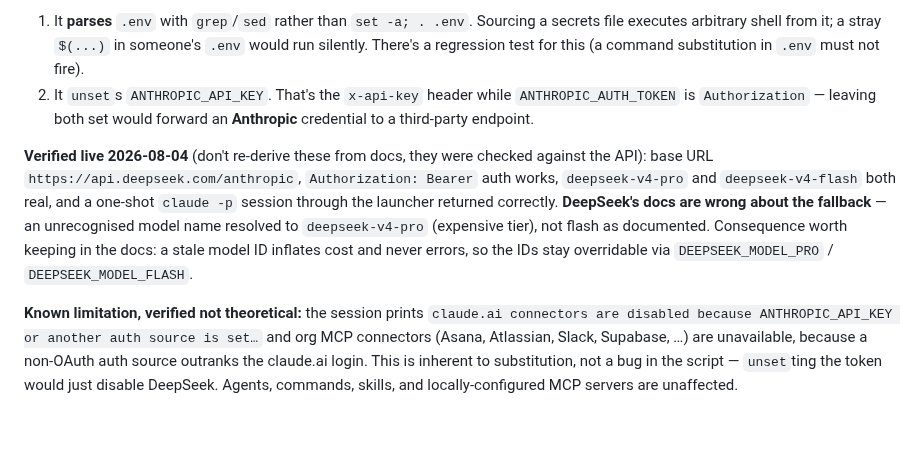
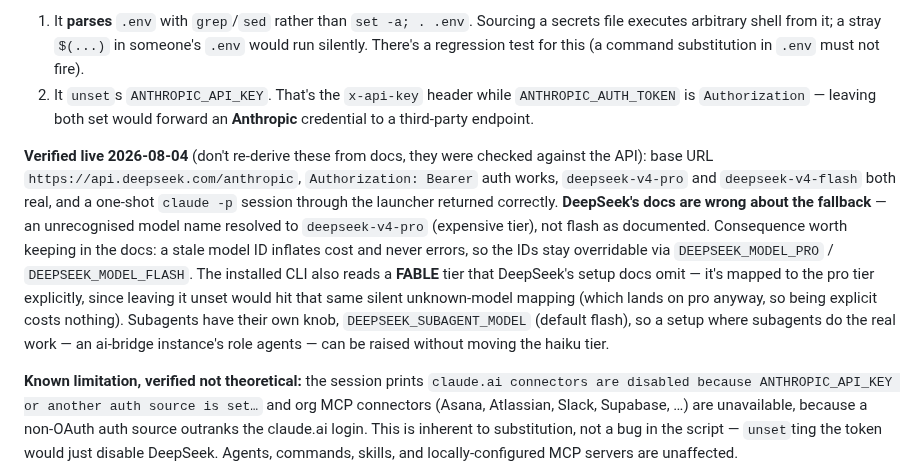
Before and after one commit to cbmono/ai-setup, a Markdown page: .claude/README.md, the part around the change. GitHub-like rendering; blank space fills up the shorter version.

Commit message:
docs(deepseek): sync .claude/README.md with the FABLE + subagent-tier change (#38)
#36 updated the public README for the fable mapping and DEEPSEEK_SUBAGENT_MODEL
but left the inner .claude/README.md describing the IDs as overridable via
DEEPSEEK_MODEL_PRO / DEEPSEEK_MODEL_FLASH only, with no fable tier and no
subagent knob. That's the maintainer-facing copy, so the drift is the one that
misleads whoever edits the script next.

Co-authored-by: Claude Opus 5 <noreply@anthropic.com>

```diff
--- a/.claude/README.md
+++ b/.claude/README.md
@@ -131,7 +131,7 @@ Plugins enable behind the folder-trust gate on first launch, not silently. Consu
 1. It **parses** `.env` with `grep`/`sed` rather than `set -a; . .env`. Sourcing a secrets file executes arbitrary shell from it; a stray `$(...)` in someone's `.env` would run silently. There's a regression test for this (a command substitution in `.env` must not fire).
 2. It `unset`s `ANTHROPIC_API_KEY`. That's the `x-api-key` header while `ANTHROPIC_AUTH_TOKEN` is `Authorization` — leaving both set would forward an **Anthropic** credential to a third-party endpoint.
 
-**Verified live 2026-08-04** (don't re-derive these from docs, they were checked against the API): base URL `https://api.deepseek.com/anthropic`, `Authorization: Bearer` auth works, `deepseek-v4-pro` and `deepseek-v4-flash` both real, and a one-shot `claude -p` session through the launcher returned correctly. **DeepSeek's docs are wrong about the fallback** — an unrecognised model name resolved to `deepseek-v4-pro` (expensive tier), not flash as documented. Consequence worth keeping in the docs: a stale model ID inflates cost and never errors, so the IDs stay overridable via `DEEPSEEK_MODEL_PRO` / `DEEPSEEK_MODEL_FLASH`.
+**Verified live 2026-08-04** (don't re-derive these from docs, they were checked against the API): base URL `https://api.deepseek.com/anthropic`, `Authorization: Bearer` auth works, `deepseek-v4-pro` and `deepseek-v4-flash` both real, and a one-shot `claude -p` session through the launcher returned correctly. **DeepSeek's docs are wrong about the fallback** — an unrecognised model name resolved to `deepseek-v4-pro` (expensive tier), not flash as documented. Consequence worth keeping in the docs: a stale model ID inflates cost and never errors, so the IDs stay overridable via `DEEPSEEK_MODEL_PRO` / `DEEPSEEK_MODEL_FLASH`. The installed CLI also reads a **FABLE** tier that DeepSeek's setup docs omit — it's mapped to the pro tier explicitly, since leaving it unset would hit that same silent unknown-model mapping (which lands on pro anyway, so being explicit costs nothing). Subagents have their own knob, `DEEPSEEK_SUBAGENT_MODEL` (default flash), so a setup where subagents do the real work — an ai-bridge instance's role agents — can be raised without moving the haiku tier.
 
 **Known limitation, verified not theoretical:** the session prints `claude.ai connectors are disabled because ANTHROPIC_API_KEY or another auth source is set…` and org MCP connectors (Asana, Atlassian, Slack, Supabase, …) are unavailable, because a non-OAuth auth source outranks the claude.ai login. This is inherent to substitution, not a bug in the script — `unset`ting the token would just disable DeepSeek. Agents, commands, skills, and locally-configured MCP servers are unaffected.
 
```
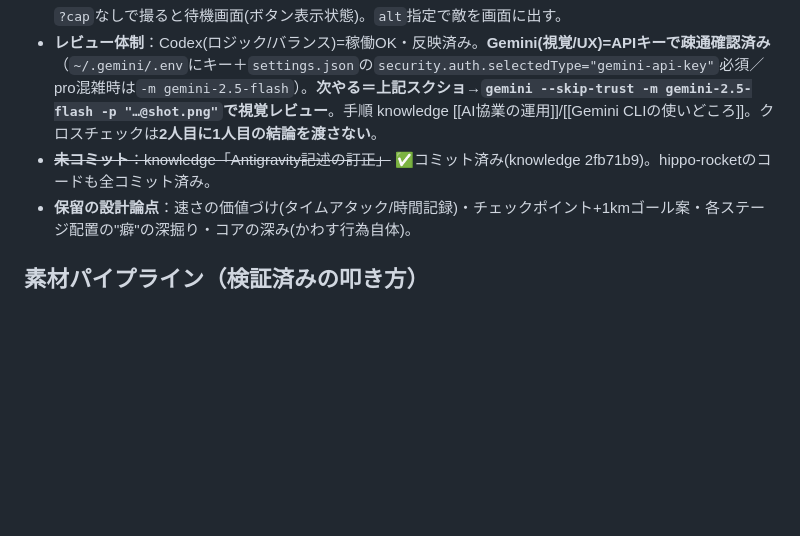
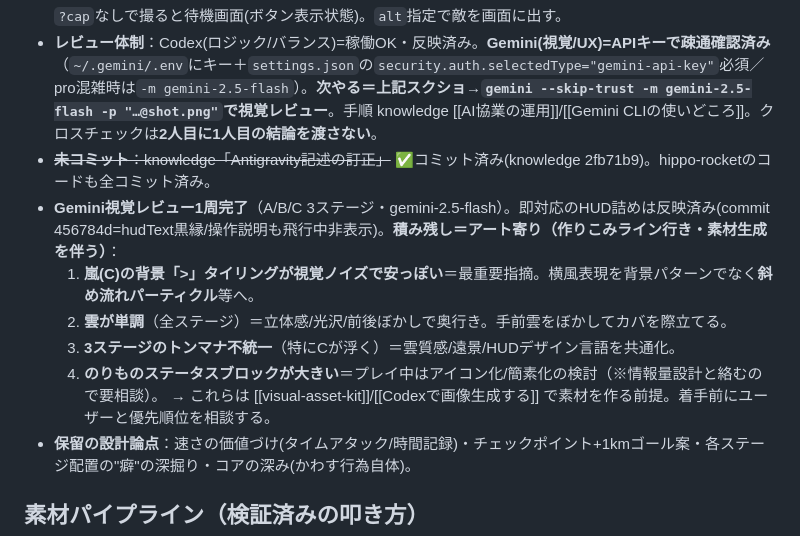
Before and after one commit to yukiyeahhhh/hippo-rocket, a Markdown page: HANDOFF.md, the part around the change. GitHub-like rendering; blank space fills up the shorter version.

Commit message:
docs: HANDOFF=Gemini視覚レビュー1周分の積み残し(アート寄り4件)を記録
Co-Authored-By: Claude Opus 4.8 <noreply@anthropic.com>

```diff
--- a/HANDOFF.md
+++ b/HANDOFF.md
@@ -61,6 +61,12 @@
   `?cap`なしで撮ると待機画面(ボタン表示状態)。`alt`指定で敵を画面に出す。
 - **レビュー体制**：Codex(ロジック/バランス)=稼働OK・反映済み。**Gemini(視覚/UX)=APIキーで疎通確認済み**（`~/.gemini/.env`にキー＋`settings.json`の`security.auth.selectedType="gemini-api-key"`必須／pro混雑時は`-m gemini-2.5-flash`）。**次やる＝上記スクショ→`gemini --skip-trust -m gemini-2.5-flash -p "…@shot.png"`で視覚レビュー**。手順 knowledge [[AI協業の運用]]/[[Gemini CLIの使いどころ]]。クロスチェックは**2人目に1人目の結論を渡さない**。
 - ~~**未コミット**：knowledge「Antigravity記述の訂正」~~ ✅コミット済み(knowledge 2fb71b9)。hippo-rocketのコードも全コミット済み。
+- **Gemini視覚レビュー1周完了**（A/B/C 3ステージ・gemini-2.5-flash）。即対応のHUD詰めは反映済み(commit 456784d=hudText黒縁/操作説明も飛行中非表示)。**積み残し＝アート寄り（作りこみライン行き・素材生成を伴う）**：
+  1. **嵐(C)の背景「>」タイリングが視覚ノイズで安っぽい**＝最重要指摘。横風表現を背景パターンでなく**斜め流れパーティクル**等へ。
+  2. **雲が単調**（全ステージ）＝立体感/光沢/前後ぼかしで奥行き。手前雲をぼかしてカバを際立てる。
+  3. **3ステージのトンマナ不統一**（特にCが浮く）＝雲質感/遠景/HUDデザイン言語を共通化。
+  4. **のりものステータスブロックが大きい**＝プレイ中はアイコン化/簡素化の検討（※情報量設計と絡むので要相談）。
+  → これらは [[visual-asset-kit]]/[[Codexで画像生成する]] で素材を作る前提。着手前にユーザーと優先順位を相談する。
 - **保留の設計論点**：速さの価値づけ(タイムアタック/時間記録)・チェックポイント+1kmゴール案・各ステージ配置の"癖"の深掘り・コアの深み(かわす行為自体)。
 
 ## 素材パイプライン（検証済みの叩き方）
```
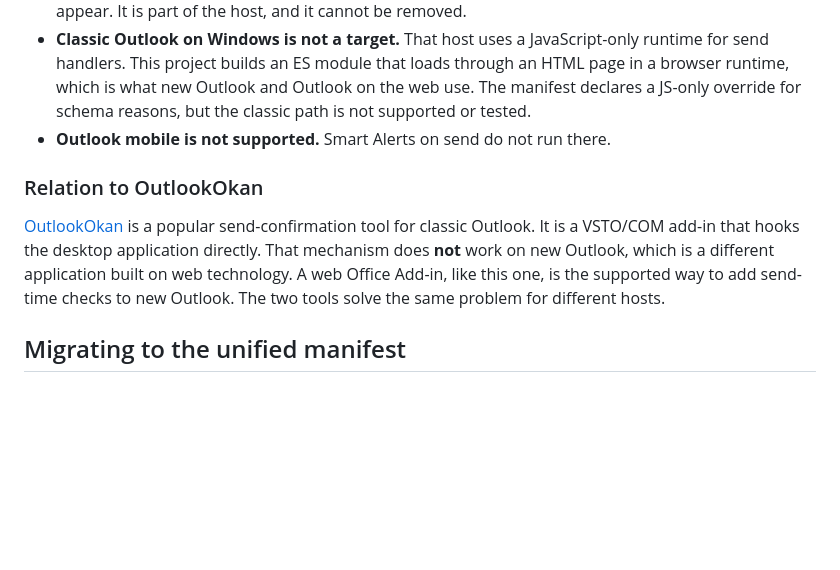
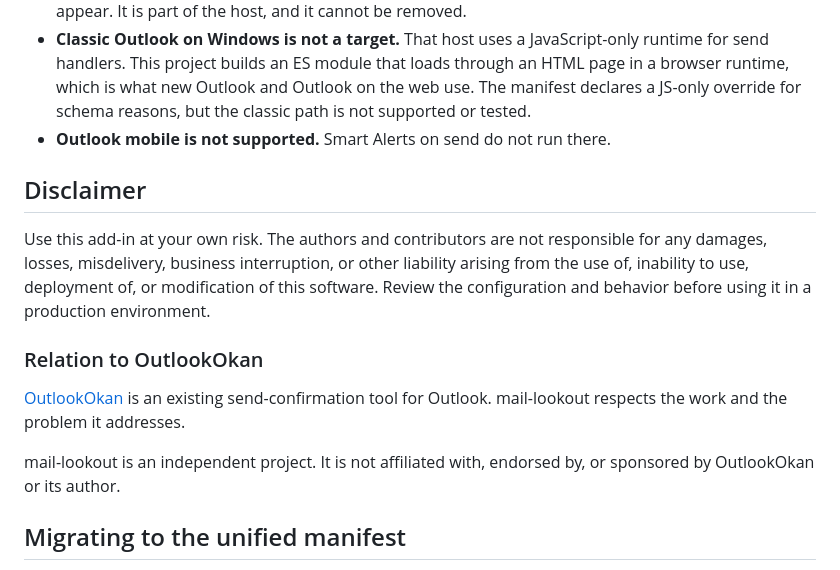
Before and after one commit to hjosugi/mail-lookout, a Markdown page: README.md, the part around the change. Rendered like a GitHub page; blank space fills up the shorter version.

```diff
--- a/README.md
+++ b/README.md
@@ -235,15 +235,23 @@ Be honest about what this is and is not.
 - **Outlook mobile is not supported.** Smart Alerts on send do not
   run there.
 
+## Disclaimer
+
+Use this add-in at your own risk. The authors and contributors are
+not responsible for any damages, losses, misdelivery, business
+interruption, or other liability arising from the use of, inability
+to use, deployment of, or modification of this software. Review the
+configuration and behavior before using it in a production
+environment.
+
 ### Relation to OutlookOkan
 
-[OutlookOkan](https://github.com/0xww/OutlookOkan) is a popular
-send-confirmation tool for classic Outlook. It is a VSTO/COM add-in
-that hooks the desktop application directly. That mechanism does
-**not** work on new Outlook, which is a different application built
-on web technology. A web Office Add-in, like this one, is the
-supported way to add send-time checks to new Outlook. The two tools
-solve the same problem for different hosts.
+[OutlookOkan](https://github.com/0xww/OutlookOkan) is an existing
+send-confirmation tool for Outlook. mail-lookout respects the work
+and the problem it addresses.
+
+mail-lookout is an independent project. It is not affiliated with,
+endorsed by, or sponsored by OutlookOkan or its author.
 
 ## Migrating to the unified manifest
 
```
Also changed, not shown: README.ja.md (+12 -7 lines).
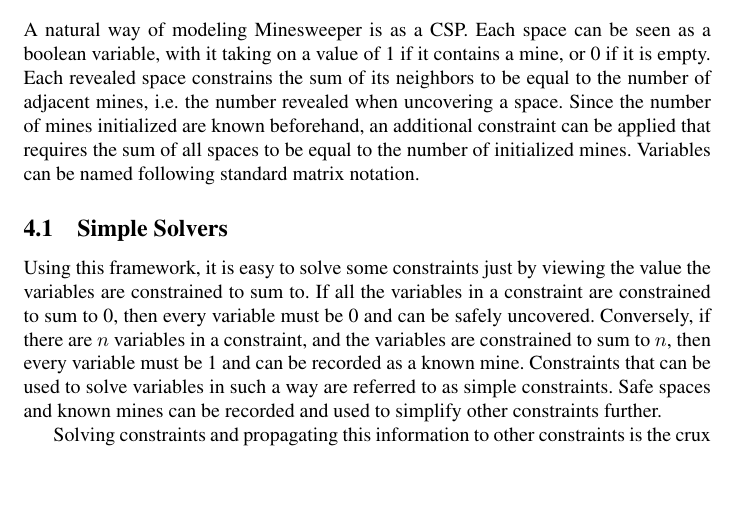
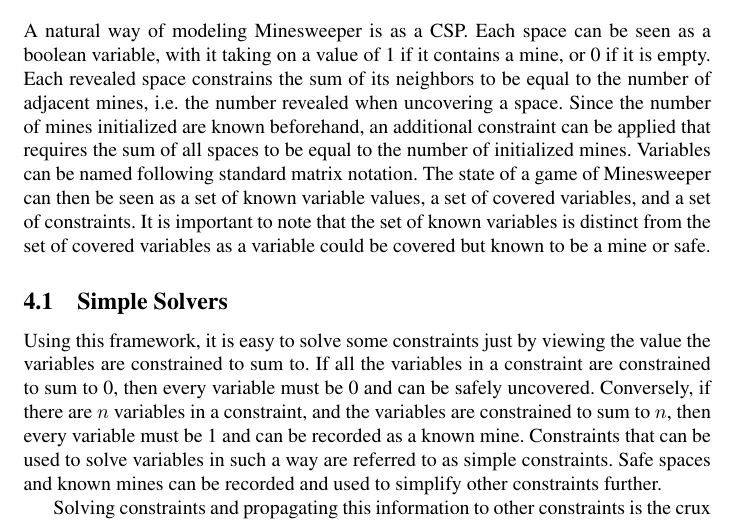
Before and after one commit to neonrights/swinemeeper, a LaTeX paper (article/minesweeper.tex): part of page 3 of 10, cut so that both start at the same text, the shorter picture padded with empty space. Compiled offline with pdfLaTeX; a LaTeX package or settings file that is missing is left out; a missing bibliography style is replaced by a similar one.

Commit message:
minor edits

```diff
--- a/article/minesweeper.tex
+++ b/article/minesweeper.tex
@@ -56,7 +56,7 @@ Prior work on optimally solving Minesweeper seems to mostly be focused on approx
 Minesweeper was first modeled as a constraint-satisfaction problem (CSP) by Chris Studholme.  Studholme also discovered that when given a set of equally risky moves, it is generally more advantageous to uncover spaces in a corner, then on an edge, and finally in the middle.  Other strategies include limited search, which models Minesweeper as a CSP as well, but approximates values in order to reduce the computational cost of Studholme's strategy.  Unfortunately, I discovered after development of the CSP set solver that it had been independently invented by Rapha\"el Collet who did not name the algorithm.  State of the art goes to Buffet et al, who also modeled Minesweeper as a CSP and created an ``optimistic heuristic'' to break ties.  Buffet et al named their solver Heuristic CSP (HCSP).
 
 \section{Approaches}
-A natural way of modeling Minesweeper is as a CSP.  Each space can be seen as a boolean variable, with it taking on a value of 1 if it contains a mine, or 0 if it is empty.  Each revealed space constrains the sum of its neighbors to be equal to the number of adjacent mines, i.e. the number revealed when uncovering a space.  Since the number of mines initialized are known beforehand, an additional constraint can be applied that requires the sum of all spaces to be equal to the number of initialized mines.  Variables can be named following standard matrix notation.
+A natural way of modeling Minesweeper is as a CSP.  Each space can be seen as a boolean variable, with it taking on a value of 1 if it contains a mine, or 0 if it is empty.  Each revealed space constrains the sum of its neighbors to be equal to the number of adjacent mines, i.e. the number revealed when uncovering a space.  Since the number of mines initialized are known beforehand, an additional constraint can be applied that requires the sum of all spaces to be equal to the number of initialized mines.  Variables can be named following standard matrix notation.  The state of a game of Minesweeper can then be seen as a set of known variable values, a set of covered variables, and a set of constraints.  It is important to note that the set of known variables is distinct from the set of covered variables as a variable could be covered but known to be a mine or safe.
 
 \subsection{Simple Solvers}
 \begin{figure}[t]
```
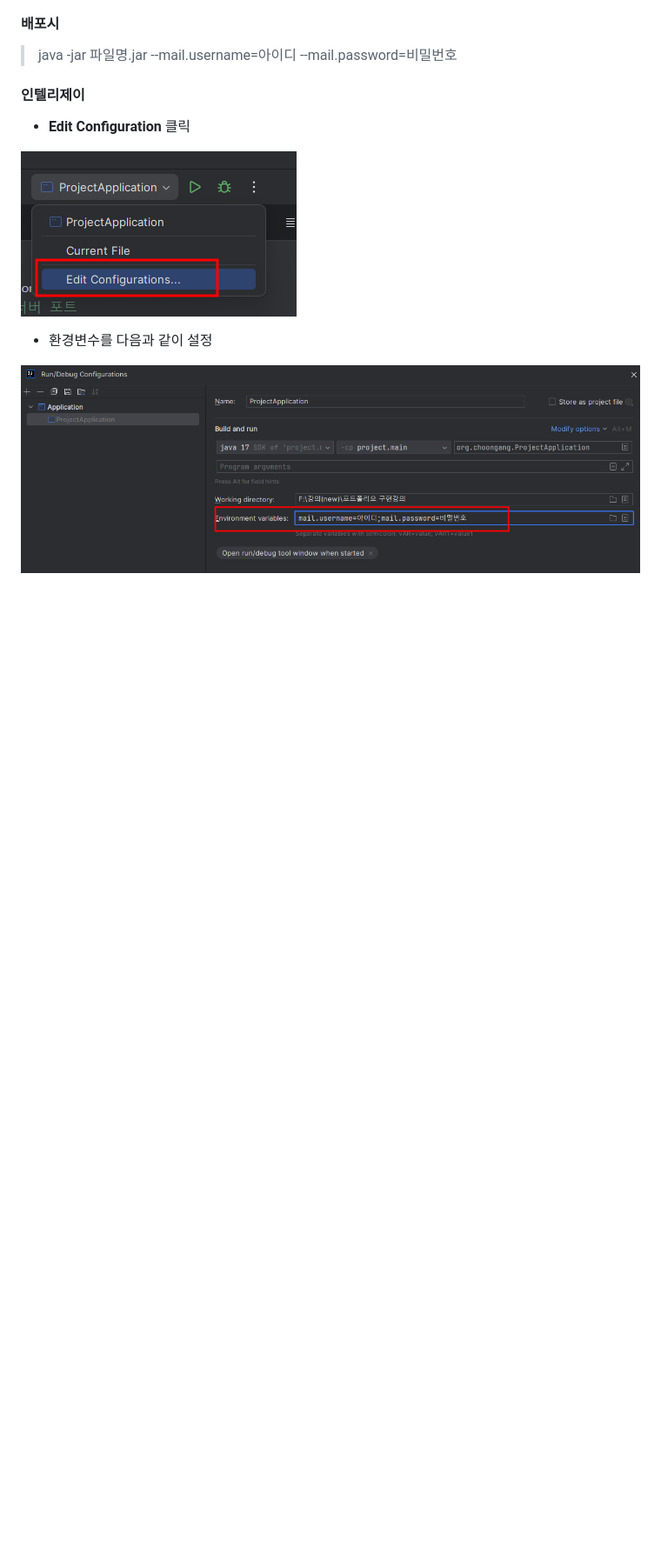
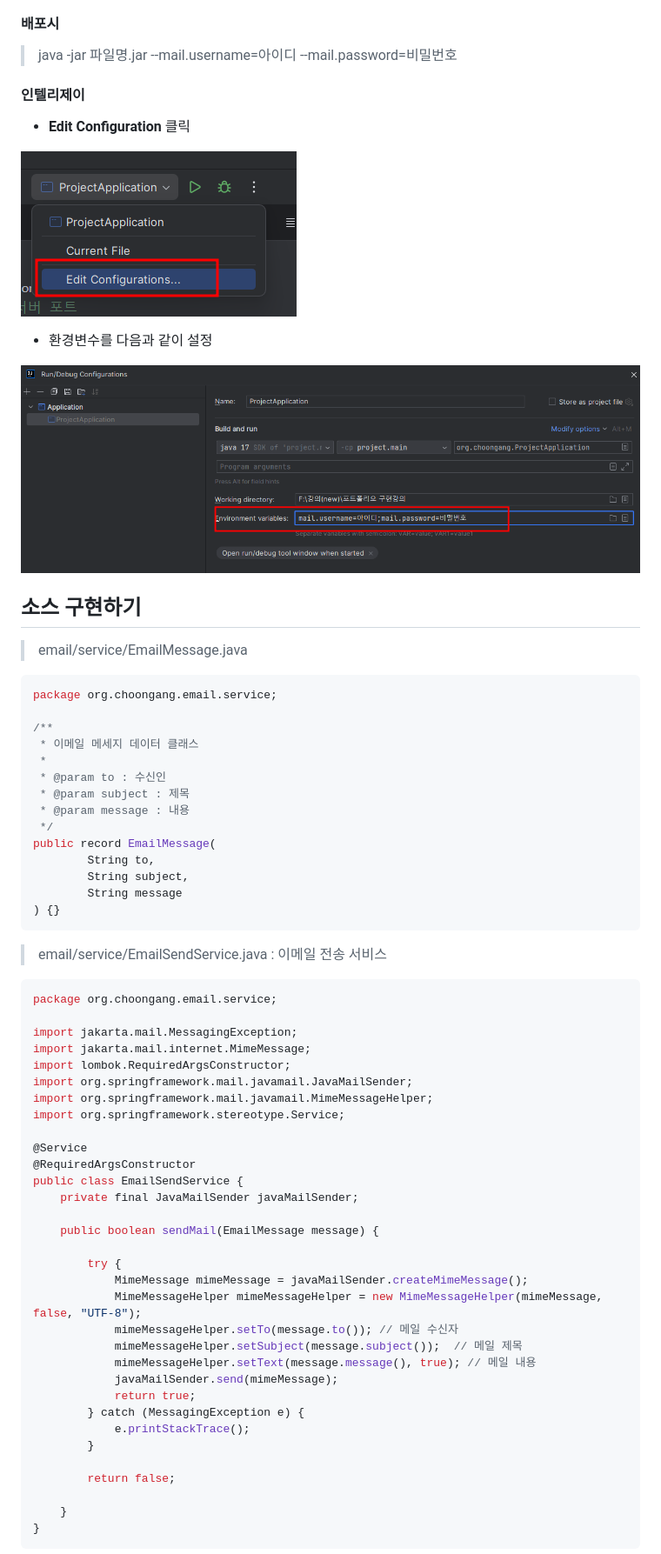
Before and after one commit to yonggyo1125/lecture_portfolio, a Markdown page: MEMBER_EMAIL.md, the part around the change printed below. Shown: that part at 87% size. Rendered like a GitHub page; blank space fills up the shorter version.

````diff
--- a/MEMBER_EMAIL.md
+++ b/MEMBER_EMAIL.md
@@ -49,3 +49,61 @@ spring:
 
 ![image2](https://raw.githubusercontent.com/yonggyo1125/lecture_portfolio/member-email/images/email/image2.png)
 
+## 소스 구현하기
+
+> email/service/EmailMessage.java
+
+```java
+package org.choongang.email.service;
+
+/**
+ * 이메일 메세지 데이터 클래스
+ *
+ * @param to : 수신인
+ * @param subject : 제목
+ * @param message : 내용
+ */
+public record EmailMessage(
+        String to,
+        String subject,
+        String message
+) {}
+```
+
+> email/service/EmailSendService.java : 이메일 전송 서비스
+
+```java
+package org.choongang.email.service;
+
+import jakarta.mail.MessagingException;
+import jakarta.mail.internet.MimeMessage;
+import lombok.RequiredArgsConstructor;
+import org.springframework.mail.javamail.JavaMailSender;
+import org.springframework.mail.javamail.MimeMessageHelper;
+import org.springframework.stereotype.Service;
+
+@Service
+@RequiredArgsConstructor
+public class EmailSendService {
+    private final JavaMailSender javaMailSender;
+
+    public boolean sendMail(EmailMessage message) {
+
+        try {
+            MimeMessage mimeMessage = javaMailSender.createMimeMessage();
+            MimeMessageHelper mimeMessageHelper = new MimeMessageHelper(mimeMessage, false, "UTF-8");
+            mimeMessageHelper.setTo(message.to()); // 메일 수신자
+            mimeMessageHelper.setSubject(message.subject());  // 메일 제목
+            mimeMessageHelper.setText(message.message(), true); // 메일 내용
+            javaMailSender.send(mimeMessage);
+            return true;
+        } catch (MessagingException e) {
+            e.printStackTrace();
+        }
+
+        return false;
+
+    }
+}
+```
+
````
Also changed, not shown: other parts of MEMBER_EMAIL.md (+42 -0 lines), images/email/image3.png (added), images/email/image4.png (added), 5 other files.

***

### [What to produce]
Search the listing for the string "springframework". Copy each line where it is found.

### [Output of the exercise]
+import org.springframework.mail.javamail.JavaMailSender;
+import org.springframework.mail.javamail.MimeMessageHelper;
+import org.springframework.stereotype.Service;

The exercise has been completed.